[Opening Information section]

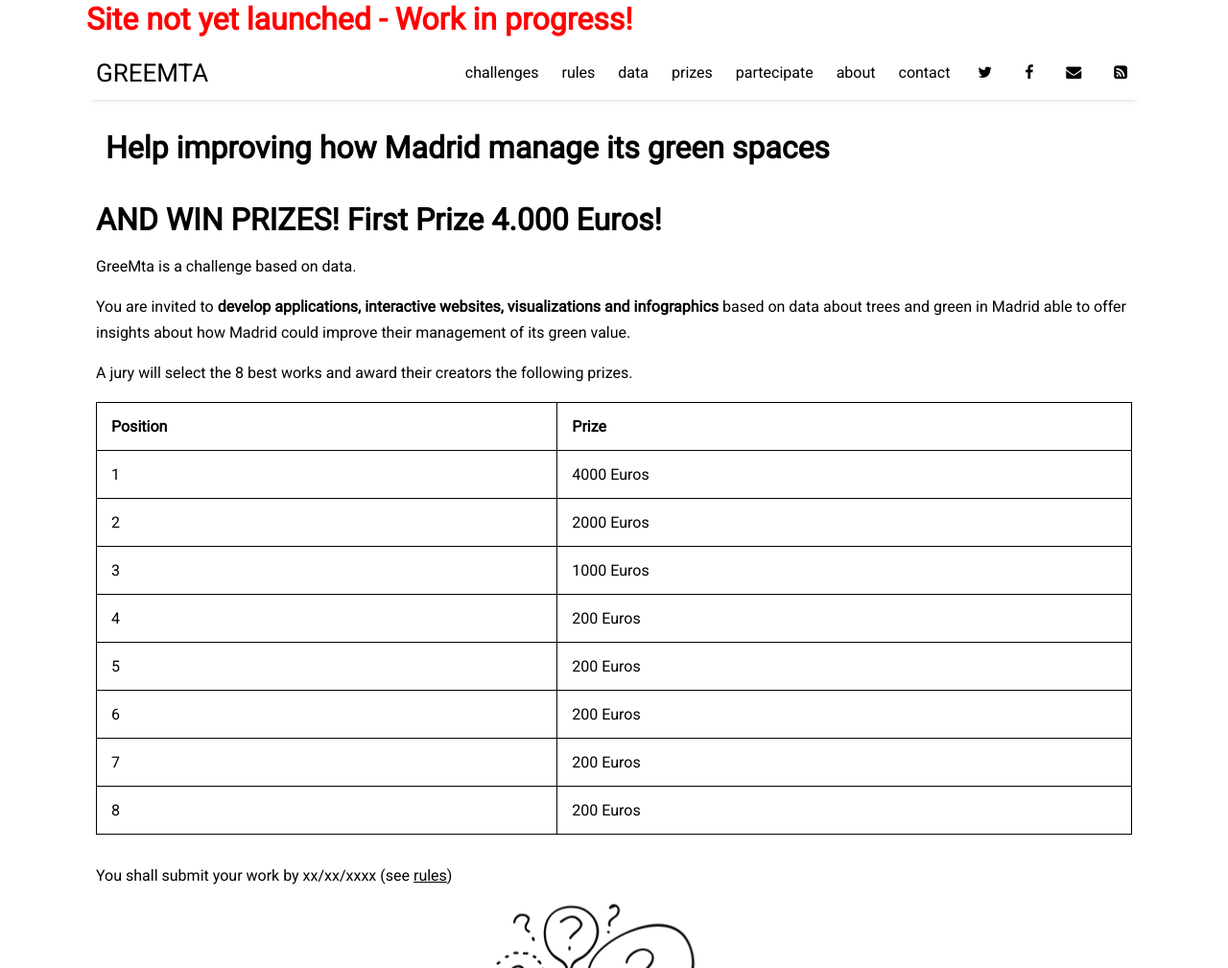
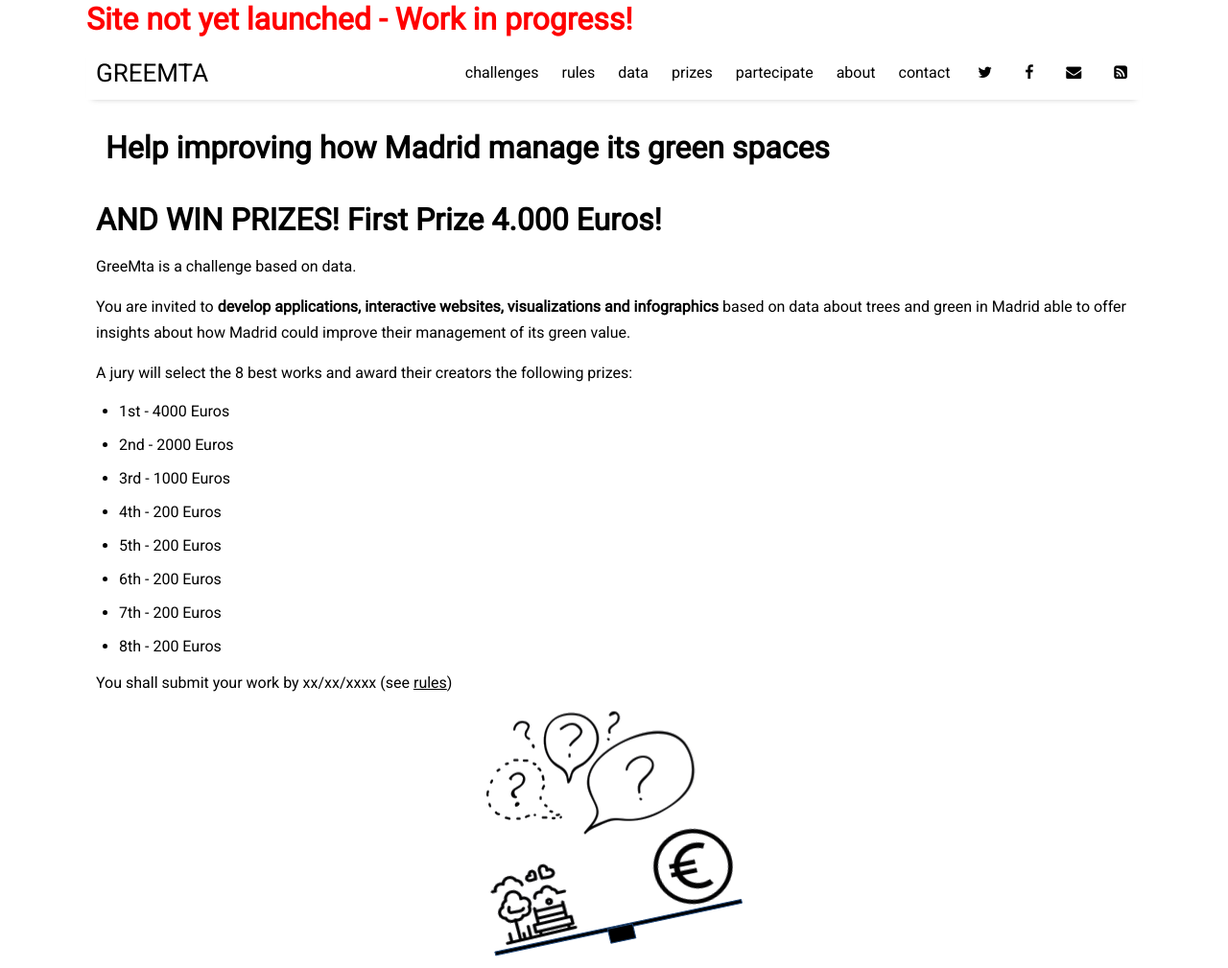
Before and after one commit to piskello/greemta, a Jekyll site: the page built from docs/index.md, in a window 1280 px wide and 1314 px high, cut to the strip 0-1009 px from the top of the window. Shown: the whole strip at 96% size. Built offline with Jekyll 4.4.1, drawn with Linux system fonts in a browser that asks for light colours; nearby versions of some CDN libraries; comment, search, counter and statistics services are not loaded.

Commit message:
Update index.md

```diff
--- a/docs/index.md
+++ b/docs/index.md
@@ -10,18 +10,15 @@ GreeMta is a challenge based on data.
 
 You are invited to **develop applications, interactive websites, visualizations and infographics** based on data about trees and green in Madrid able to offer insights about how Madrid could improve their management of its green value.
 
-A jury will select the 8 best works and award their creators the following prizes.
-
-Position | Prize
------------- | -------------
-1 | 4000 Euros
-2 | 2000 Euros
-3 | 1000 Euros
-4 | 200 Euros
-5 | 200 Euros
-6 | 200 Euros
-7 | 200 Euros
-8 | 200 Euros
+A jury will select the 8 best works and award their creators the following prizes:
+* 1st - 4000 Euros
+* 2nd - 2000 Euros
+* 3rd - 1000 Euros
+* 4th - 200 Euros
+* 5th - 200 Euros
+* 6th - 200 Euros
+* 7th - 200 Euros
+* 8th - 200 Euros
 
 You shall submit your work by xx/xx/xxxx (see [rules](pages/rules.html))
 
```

[Closing Information section]

**What the task asks:** Could you copy each line above exactly as written, minus any pictures?

**Problem solution:**
Before and after one commit to piskello/greemta, a Jekyll site: the page built from docs/index.md, in a window 1280 px wide and 1314 px high, cut to the strip 0-1009 px from the top of the window. Shown: the whole strip at 96% size. Built offline with Jekyll 4.4.1, drawn with Linux system fonts in a browser that asks for light colours; nearby versions of some CDN libraries; comment, search, counter and statistics services are not loaded.

Commit message:
Update index.md

```diff
--- a/docs/index.md
+++ b/docs/index.md
@@ -10,18 +10,15 @@ GreeMta is a challenge based on data.
 
 You are invited to **develop applications, interactive websites, visualizations and infographics** based on data about trees and green in Madrid able to offer insights about how Madrid could improve their management of its green value.
 
-A jury will select the 8 best works and award their creators the following prizes.
-
-Position | Prize
------------- | -------------
-1 | 4000 Euros
-2 | 2000 Euros
-3 | 1000 Euros
-4 | 200 Euros
-5 | 200 Euros
-6 | 200 Euros
-7 | 200 Euros
-8 | 200 Euros
+A jury will select the 8 best works and award their creators the following prizes:
+* 1st - 4000 Euros
+* 2nd - 2000 Euros
+* 3rd - 1000 Euros
+* 4th - 200 Euros
+* 5th - 200 Euros
+* 6th - 200 Euros
+* 7th - 200 Euros
+* 8th - 200 Euros
 
 You shall submit your work by xx/xx/xxxx (see [rules](pages/rules.html))
 
```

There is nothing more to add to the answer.